Requirement: Below is a block of records; reproduce all of them exactly and leave out any pictures.

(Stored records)

= Beginning of Section =

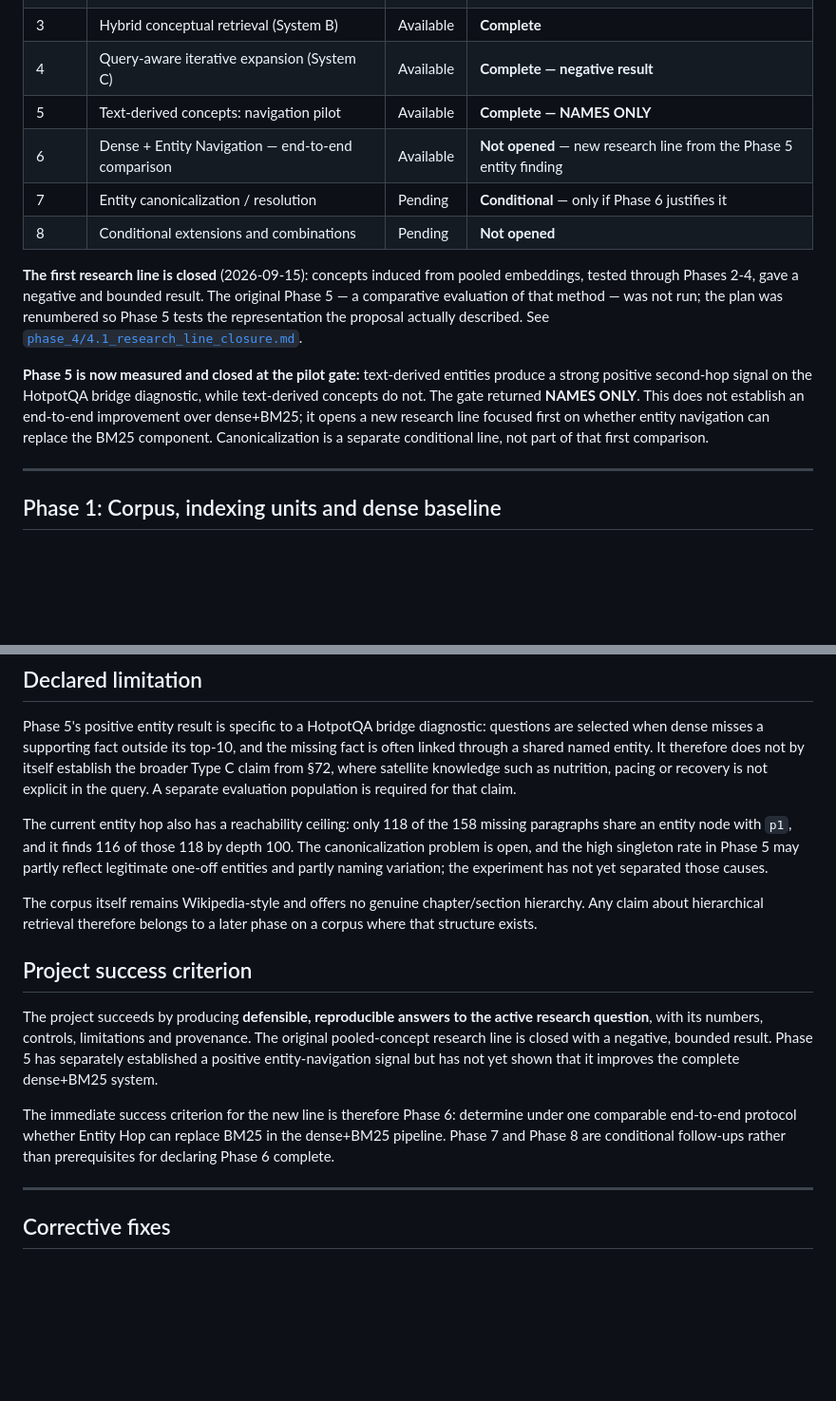
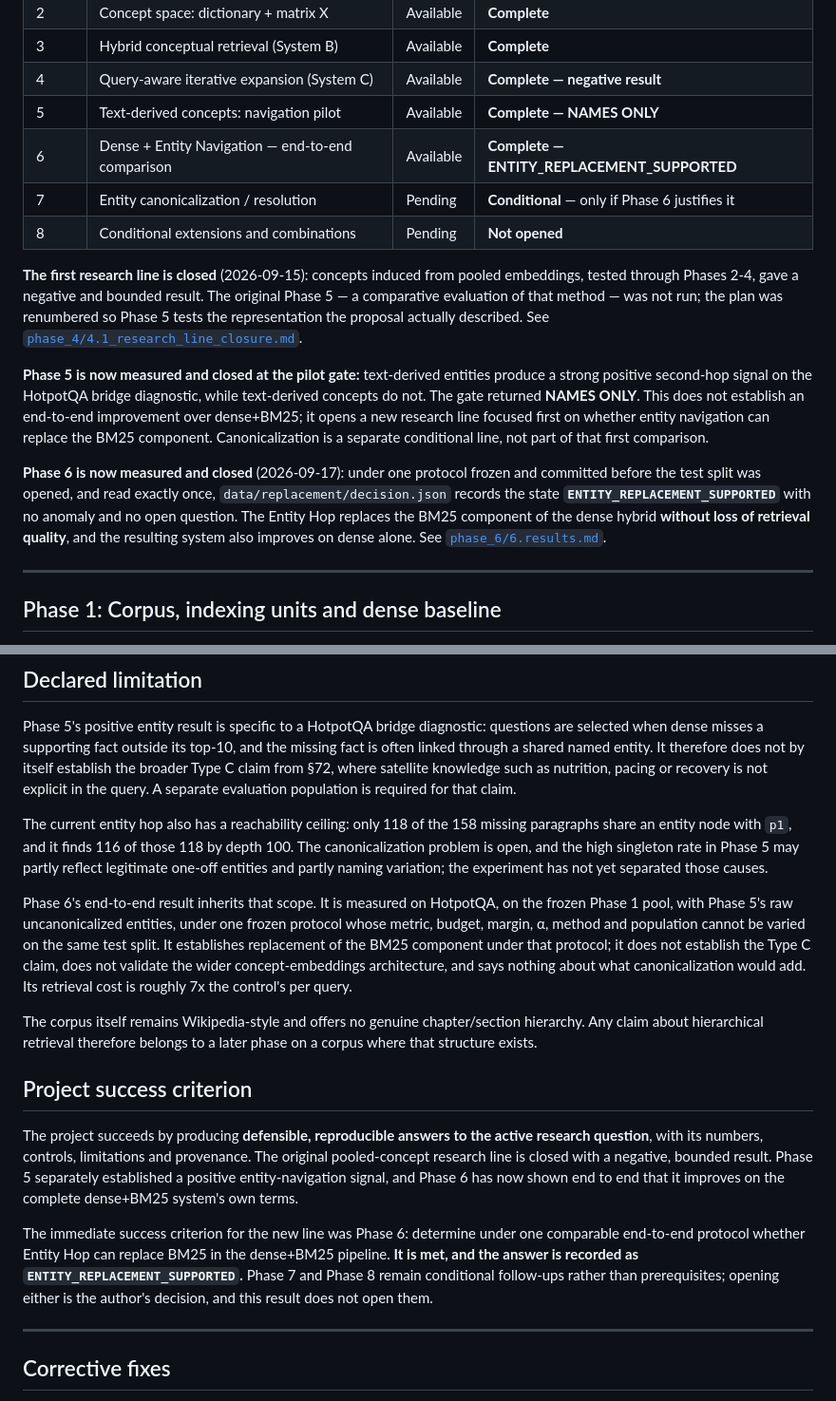
Before and after one commit to mikelju/concept-embeddings-RAG, a Markdown page: docs/plans/0_master_plan.md, 2 parts joined by grey strips. Shown at 95% size. Drawn GitHub-style; blank space fills up the shorter version.

```diff
--- a/docs/plans/0_master_plan.md
+++ b/docs/plans/0_master_plan.md
@@ -44,7 +44,7 @@ docs/plans/
 | 3 | Hybrid conceptual retrieval (System B) | Available | **Complete** |
 | 4 | Query-aware iterative expansion (System C) | Available | **Complete — negative result** |
 | 5 | Text-derived concepts: navigation pilot | Available | **Complete — NAMES ONLY** |
-| 6 | Dense + Entity Navigation — end-to-end comparison | Available | **Not opened** — new research line from the Phase 5 entity finding |
+| 6 | Dense + Entity Navigation — end-to-end comparison | Available | **Complete — ENTITY_REPLACEMENT_SUPPORTED** |
 | 7 | Entity canonicalization / resolution | Pending | **Conditional** — only if Phase 6 justifies it |
 | 8 | Conditional extensions and combinations | Pending | **Not opened** |
 
@@ -58,6 +58,12 @@ positive second-hop signal on the HotpotQA bridge diagnostic, while text-derived
 The gate returned **NAMES ONLY**. This does not establish an end-to-end improvement over dense+BM25;
 it opens a new research line focused first on whether entity navigation can replace the BM25 component.
 Canonicalization is a separate conditional line, not part of that first comparison.
+
+**Phase 6 is now measured and closed** (2026-09-17): under one protocol frozen and committed before
+the test split was opened, and read exactly once, `data/replacement/decision.json` records the state
+**`ENTITY_REPLACEMENT_SUPPORTED`** with no anomaly and no open question. The Entity Hop replaces the
+BM25 component of the dense hybrid **without loss of retrieval quality**, and the resulting system
+also improves on dense alone. See [`phase_6/6.results.md`](phase_6/6.results.md).
 
 ---
 
@@ -328,13 +360,15 @@ Phase 5's positive entity result is specific to a HotpotQA bridge diagnostic: qu
 
 The current entity hop also has a reachability ceiling: only 118 of the 158 missing paragraphs share an entity node with `p1`, and it finds 116 of those 118 by depth 100. The canonicalization problem is open, and the high singleton rate in Phase 5 may partly reflect legitimate one-off entities and partly naming variation; the experiment has not yet separated those causes.
 
+Phase 6's end-to-end result inherits that scope. It is measured on HotpotQA, on the frozen Phase 1 pool, with Phase 5's raw uncanonicalized entities, under one frozen protocol whose metric, budget, margin, α, method and population cannot be varied on the same test split. It establishes replacement of the BM25 component under that protocol; it does not establish the Type C claim, does not validate the wider concept-embeddings architecture, and says nothing about what canonicalization would add. Its retrieval cost is roughly 7x the control's per query.
+
 The corpus itself remains Wikipedia-style and offers no genuine chapter/section hierarchy. Any claim about hierarchical retrieval therefore belongs to a later phase on a corpus where that structure exists.
 
 ## Project success criterion
 
-The project succeeds by producing **defensible, reproducible answers to the active research question**, with its numbers, controls, limitations and provenance. The original pooled-concept research line is closed with a negative, bounded result. Phase 5 has separately established a positive entity-navigation signal but has not yet shown that it improves the complete dense+BM25 system.
+The project succeeds by producing **defensible, reproducible answers to the active research question**, with its numbers, controls, limitations and provenance. The original pooled-concept research line is closed with a negative, bounded result. Phase 5 separately established a positive entity-navigation signal, and Phase 6 has now shown end to end that it improves on the complete dense+BM25 system's own terms.
 
-The immediate success criterion for the new line is therefore Phase 6: determine under one comparable end-to-end protocol whether Entity Hop can replace BM25 in the dense+BM25 pipeline. Phase 7 and Phase 8 are conditional follow-ups rather than prerequisites for declaring Phase 6 complete.
+The immediate success criterion for the new line was Phase 6: determine under one comparable end-to-end protocol whether Entity Hop can replace BM25 in the dense+BM25 pipeline. **It is met, and the answer is recorded as `ENTITY_REPLACEMENT_SUPPORTED`.** Phase 7 and Phase 8 remain conditional follow-ups rather than prerequisites; opening either is the author's decision, and this result does not open them.
 
 ---
 
```
Also changed, not shown: other parts of docs/plans/0_master_plan.md (+32 -6 lines), 2 other files.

= End of Section =

Solution to this exercise:
Before and after one commit to mikelju/concept-embeddings-RAG, a Markdown page: docs/plans/0_master_plan.md, 2 parts joined by grey strips. Shown at 95% size. Drawn GitHub-style; blank space fills up the shorter version.

```diff
--- a/docs/plans/0_master_plan.md
+++ b/docs/plans/0_master_plan.md
@@ -44,7 +44,7 @@ docs/plans/
 | 3 | Hybrid conceptual retrieval (System B) | Available | **Complete** |
 | 4 | Query-aware iterative expansion (System C) | Available | **Complete — negative result** |
 | 5 | Text-derived concepts: navigation pilot | Available | **Complete — NAMES ONLY** |
-| 6 | Dense + Entity Navigation — end-to-end comparison | Available | **Not opened** — new research line from the Phase 5 entity finding |
+| 6 | Dense + Entity Navigation — end-to-end comparison | Available | **Complete — ENTITY_REPLACEMENT_SUPPORTED** |
 | 7 | Entity canonicalization / resolution | Pending | **Conditional** — only if Phase 6 justifies it |
 | 8 | Conditional extensions and combinations | Pending | **Not opened** |
 
@@ -58,6 +58,12 @@ positive second-hop signal on the HotpotQA bridge diagnostic, while text-derived
 The gate returned **NAMES ONLY**. This does not establish an end-to-end improvement over dense+BM25;
 it opens a new research line focused first on whether entity navigation can replace the BM25 component.
 Canonicalization is a separate conditional line, not part of that first comparison.
+
+**Phase 6 is now measured and closed** (2026-09-17): under one protocol frozen and committed before
+the test split was opened, and read exactly once, `data/replacement/decision.json` records the state
+**`ENTITY_REPLACEMENT_SUPPORTED`** with no anomaly and no open question. The Entity Hop replaces the
+BM25 component of the dense hybrid **without loss of retrieval quality**, and the resulting system
+also improves on dense alone. See [`phase_6/6.results.md`](phase_6/6.results.md).
 
 ---
 
@@ -328,13 +360,15 @@ Phase 5's positive entity result is specific to a HotpotQA bridge diagnostic: qu
 
 The current entity hop also has a reachability ceiling: only 118 of the 158 missing paragraphs share an entity node with `p1`, and it finds 116 of those 118 by depth 100. The canonicalization problem is open, and the high singleton rate in Phase 5 may partly reflect legitimate one-off entities and partly naming variation; the experiment has not yet separated those causes.
 
+Phase 6's end-to-end result inherits that scope. It is measured on HotpotQA, on the frozen Phase 1 pool, with Phase 5's raw uncanonicalized entities, under one frozen protocol whose metric, budget, margin, α, method and population cannot be varied on the same test split. It establishes replacement of the BM25 component under that protocol; it does not establish the Type C claim, does not validate the wider concept-embeddings architecture, and says nothing about what canonicalization would add. Its retrieval cost is roughly 7x the control's per query.
+
 The corpus itself remains Wikipedia-style and offers no genuine chapter/section hierarchy. Any claim about hierarchical retrieval therefore belongs to a later phase on a corpus where that structure exists.
 
 ## Project success criterion
 
-The project succeeds by producing **defensible, reproducible answers to the active research question**, with its numbers, controls, limitations and provenance. The original pooled-concept research line is closed with a negative, bounded result. Phase 5 has separately established a positive entity-navigation signal but has not yet shown that it improves the complete dense+BM25 system.
+The project succeeds by producing **defensible, reproducible answers to the active research question**, with its numbers, controls, limitations and provenance. The original pooled-concept research line is closed with a negative, bounded result. Phase 5 separately established a positive entity-navigation signal, and Phase 6 has now shown end to end that it improves on the complete dense+BM25 system's own terms.
 
-The immediate success criterion for the new line is therefore Phase 6: determine under one comparable end-to-end protocol whether Entity Hop can replace BM25 in the dense+BM25 pipeline. Phase 7 and Phase 8 are conditional follow-ups rather than prerequisites for declaring Phase 6 complete.
+The immediate success criterion for the new line was Phase 6: determine under one comparable end-to-end protocol whether Entity Hop can replace BM25 in the dense+BM25 pipeline. **It is met, and the answer is recorded as `ENTITY_REPLACEMENT_SUPPORTED`.** Phase 7 and Phase 8 remain conditional follow-ups rather than prerequisites; opening either is the author's decision, and this result does not open them.
 
 ---
 
```
Also changed, not shown: other parts of docs/plans/0_master_plan.md (+32 -6 lines), 2 other files.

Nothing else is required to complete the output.